This is installment #3 in the self-care bank series. It is probably the lowest risk choice and easiest to implement. I want you to go for a walk.
This very simple strategy and d
When I say go for a walk, I mean just get away from your current environment for even five minutes. You could make an appointment with yourself to take a 30-minute walk over lunch and this would double dip with getting exercise. I won’t discourage you. But in this situation, I want you to channel the impulsive reaction to stress, anxiety, boredom, or a just a plain, bad mood: just get the heck out of there. The flight version of the “flight or fight response” to danger.
Why does it work?
There’s some science behind this. Basically, I see it as the equivalent to counting to ten to keep from losing your “stuff”.
The science behind this also encourages this walking being outside and free of devices/electronic distraction. I will concur on the outside part. However, I do have a couple of indoor loops near my office at MIT that work in a pinch for short time or bad weather. As for no devices, I qualify this to say don’t go out on the walk and then spend your time looking at (insert social media here). For one thing, it increases your chance of tripping and getting hit by a car.

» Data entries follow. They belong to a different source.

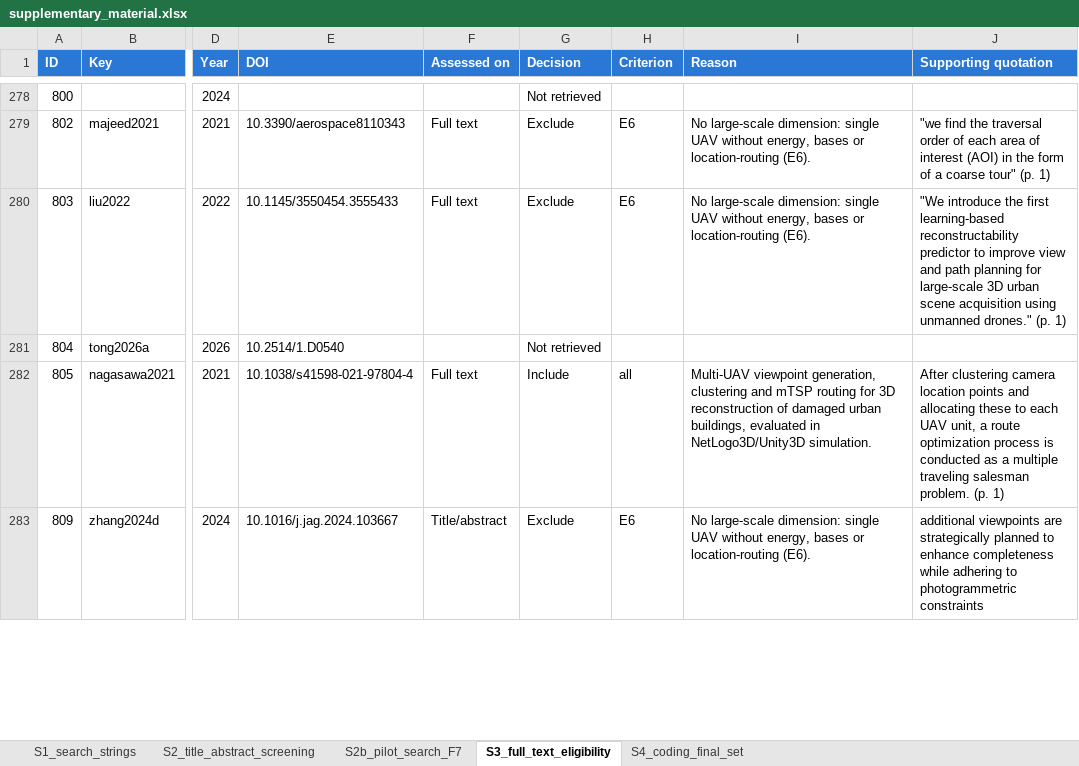
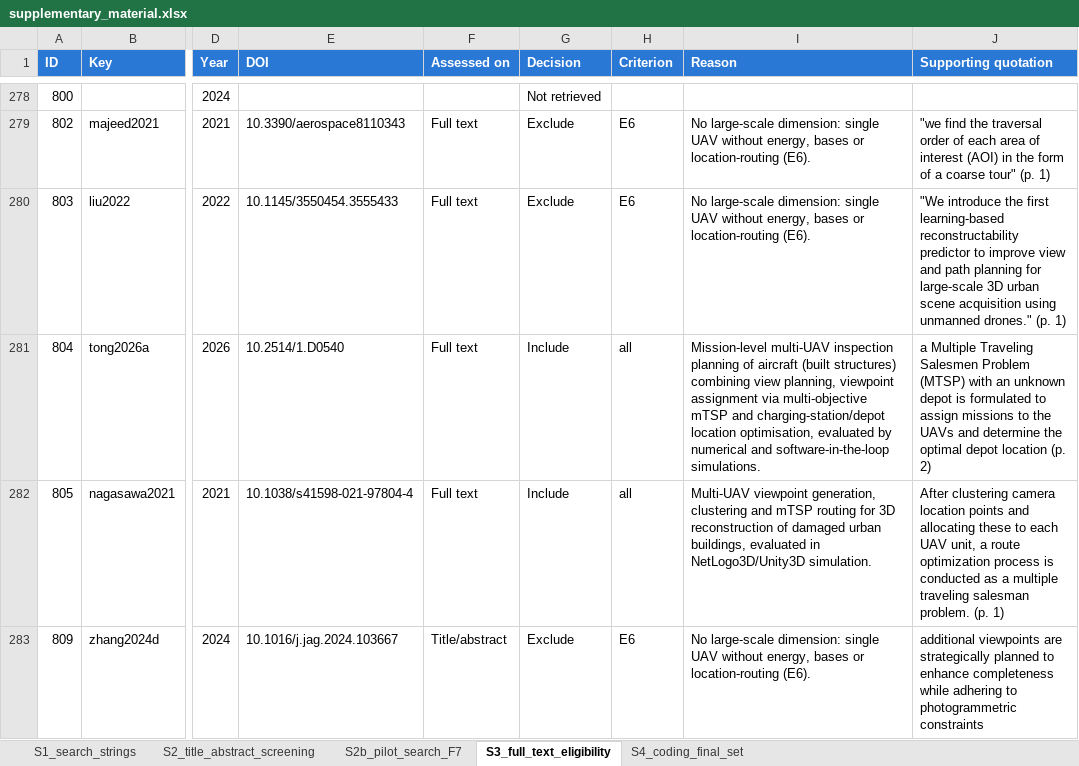
Before and after one commit to Marteyo/phd-paper-02-review-data, an Excel workbook: data/supplementary_material.xlsx, sheet S3_full_text_eligibility, drawn as a sheet; only a part is shown, gaps mark what is left out; values as stored, in another font and other column widths than the file's, no borders; the diff names each change by its address in the sheet, - before the commit and + after, or states it on an @@ line.

```diff
--- a/data/supplementary_material.xlsx (sheet S3_full_text_eligibility)
+++ b/data/supplementary_material.xlsx (sheet S3_full_text_eligibility)
-F281 (Assessed on): (empty)
+F281 (Assessed on): Full text
-G281 (Decision): Not retrieved
+G281 (Decision): Include
-H281 (Criterion): (empty)
+H281 (Criterion): all
-I281 (Reason): (empty)
+I281 (Reason): Mission-level multi-UAV inspection planning of aircraft (built structures) combining view planning, viewpoint assignment via multi-objective mTSP and charging-station/depot location optimisation, evaluated by numerical and software-in-the-loop simulations.
-J281 (Supporting quotation): (empty)
+J281 (Supporting quotation): a Multiple Traveling Salesmen Problem (MTSP) with an unknown depot is formulated to assign missions to the UAVs and determine the optimal depot location (p. 2)
```
Also changed, not shown: sheet S4_coding_final_set, 5 other files.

More importantly, your brain is in the social media world and not on the walk with you. I admit that I do use my phone to help me change my mood with a good soundtrack. And nothing says, “Leave me be” like those earbuds in your ears.
What does this look like?
This varies for me. I take a walk when:
- An email/encounter at work has set me off and I can’t get my thought train back on track. This walk usually lasts a while and requires headphones and a good soundtrack.
- Teenagers (enough said). This also requires a “leave me be” use of my headphones and a happy soundtrack.
- I’m changing from one task to another at work. I work from home. When I finish up one block of time and need to turn the page in my brain, I usually step outside to wander the yard for a few minutes. I am certain my neighbors wonder what the heck I am doing.
- Data processing (aka work) can be boring at times. Instead of getting on social media while the computer does its thing, I take a step outside. Or I take advantage of working from home and move the laundry to its next stage.
A word of warning
These walks should not lead you to the vending machine, coffee shop, snack bar, or in my case the fridge. Doing so will only allow you to swap your stress for unnecessary calories. And while you’re not yourself when you’re hungry, you’ll have to speed walk for over an hour to burn off that Snickers bar. If you walk anywhere, walk to the “water cooler” because staying hydrated increases our ability
Now that you’ve read this (and thank you for sticking to the end), I would love to hear from you in the comments. I believe that the self-care bank is a “choose your own adventure” endeavor in that it has to be something that works for you. If going out for a walk is not feasible, what is? If you’ve done this, what did it look like for you? Did you notice any difference in how you felt when you returned?